╔══

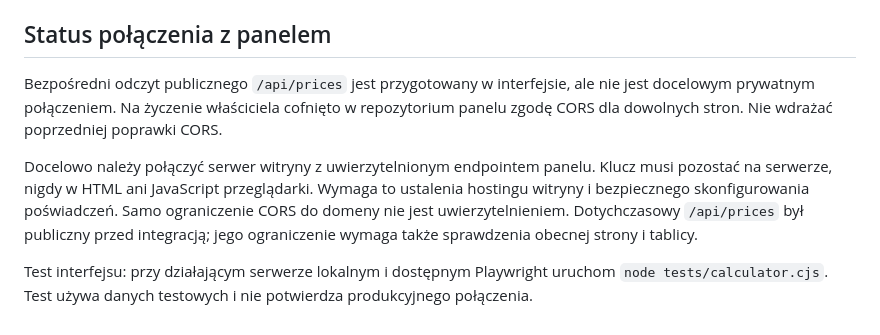
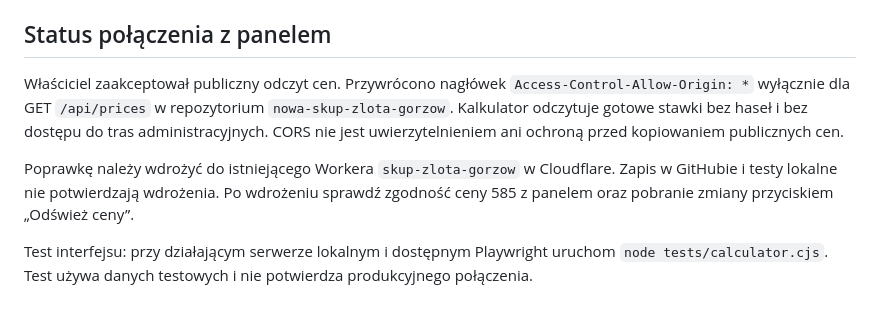
Before and after one commit to angsm111-dot/spektrometriagorzow, a Markdown page: README.md, the part around the change. Rendered like a GitHub page.

Commit message:
Potwierdz przywrocenie publicznego odczytu cen

```diff
--- a/README.md
+++ b/README.md
@@ -40,8 +40,8 @@ Kalkulator pobiera gotowe ceny skupu (po ustawieniach panelu) z `https://skup-zl
 Style są także osadzone w każdej podstronie, aby zewnętrzny podgląd HTML nie wyświetlał najpierw niesformatowanego dokumentu. Po zmianie `css/base.css` lub `css/light.css` uruchom `python3 tools/embed_styles.py`. Skrypt odświeża istniejący blok stylów bez jego duplikowania.
 
 ## Status połączenia z panelem
-Bezpośredni odczyt publicznego `/api/prices` jest przygotowany w interfejsie, ale nie jest docelowym prywatnym połączeniem. Na życzenie właściciela cofnięto w repozytorium panelu zgodę CORS dla dowolnych stron. Nie wdrażać poprzedniej poprawki CORS.
+Właściciel zaakceptował publiczny odczyt cen. Przywrócono nagłówek `Access-Control-Allow-Origin: *` wyłącznie dla GET `/api/prices` w repozytorium `nowa-skup-zlota-gorzow`. Kalkulator odczytuje gotowe stawki bez haseł i bez dostępu do tras administracyjnych. CORS nie jest uwierzytelnieniem ani ochroną przed kopiowaniem publicznych cen.
 
-Docelowo należy połączyć serwer witryny z uwierzytelnionym endpointem panelu. Klucz musi pozostać na serwerze, nigdy w HTML ani JavaScript przeglądarki. Wymaga to ustalenia hostingu witryny i bezpiecznego skonfigurowania poświadczeń. Samo ograniczenie CORS do domeny nie jest uwierzytelnieniem. Dotychczasowy `/api/prices` był publiczny przed integracją; jego ograniczenie wymaga także sprawdzenia obecnej strony i tablicy.
+Poprawkę należy wdrożyć do istniejącego Workera `skup-zlota-gorzow` w Cloudflare. Zapis w GitHubie i testy lokalne nie potwierdzają wdrożenia. Po wdrożeniu sprawdź zgodność ceny 585 z panelem oraz pobranie zmiany przyciskiem „Odśwież ceny”.
 
 Test interfejsu: przy działającym serwerze lokalnym i dostępnym Playwright uruchom `node tests/calculator.cjs`. Test używa danych testowych i nie potwierdza produkcyjnego połączenia.
```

╚══

▶ [Assigned task] Would you mind repeating the records above exactly, without the pictures?

▶ [Answer below]
Before and after one commit to angsm111-dot/spektrometriagorzow, a Markdown page: README.md, the part around the change. Rendered like a GitHub page.

Commit message:
Potwierdz przywrocenie publicznego odczytu cen

```diff
--- a/README.md
+++ b/README.md
@@ -40,8 +40,8 @@ Kalkulator pobiera gotowe ceny skupu (po ustawieniach panelu) z `https://skup-zl
 Style są także osadzone w każdej podstronie, aby zewnętrzny podgląd HTML nie wyświetlał najpierw niesformatowanego dokumentu. Po zmianie `css/base.css` lub `css/light.css` uruchom `python3 tools/embed_styles.py`. Skrypt odświeża istniejący blok stylów bez jego duplikowania.
 
 ## Status połączenia z panelem
-Bezpośredni odczyt publicznego `/api/prices` jest przygotowany w interfejsie, ale nie jest docelowym prywatnym połączeniem. Na życzenie właściciela cofnięto w repozytorium panelu zgodę CORS dla dowolnych stron. Nie wdrażać poprzedniej poprawki CORS.
+Właściciel zaakceptował publiczny odczyt cen. Przywrócono nagłówek `Access-Control-Allow-Origin: *` wyłącznie dla GET `/api/prices` w repozytorium `nowa-skup-zlota-gorzow`. Kalkulator odczytuje gotowe stawki bez haseł i bez dostępu do tras administracyjnych. CORS nie jest uwierzytelnieniem ani ochroną przed kopiowaniem publicznych cen.
 
-Docelowo należy połączyć serwer witryny z uwierzytelnionym endpointem panelu. Klucz musi pozostać na serwerze, nigdy w HTML ani JavaScript przeglądarki. Wymaga to ustalenia hostingu witryny i bezpiecznego skonfigurowania poświadczeń. Samo ograniczenie CORS do domeny nie jest uwierzytelnieniem. Dotychczasowy `/api/prices` był publiczny przed integracją; jego ograniczenie wymaga także sprawdzenia obecnej strony i tablicy.
+Poprawkę należy wdrożyć do istniejącego Workera `skup-zlota-gorzow` w Cloudflare. Zapis w GitHubie i testy lokalne nie potwierdzają wdrożenia. Po wdrożeniu sprawdź zgodność ceny 585 z panelem oraz pobranie zmiany przyciskiem „Odśwież ceny”.
 
 Test interfejsu: przy działającym serwerze lokalnym i dostępnym Playwright uruchom `node tests/calculator.cjs`. Test używa danych testowych i nie potwierdza produkcyjnego połączenia.
```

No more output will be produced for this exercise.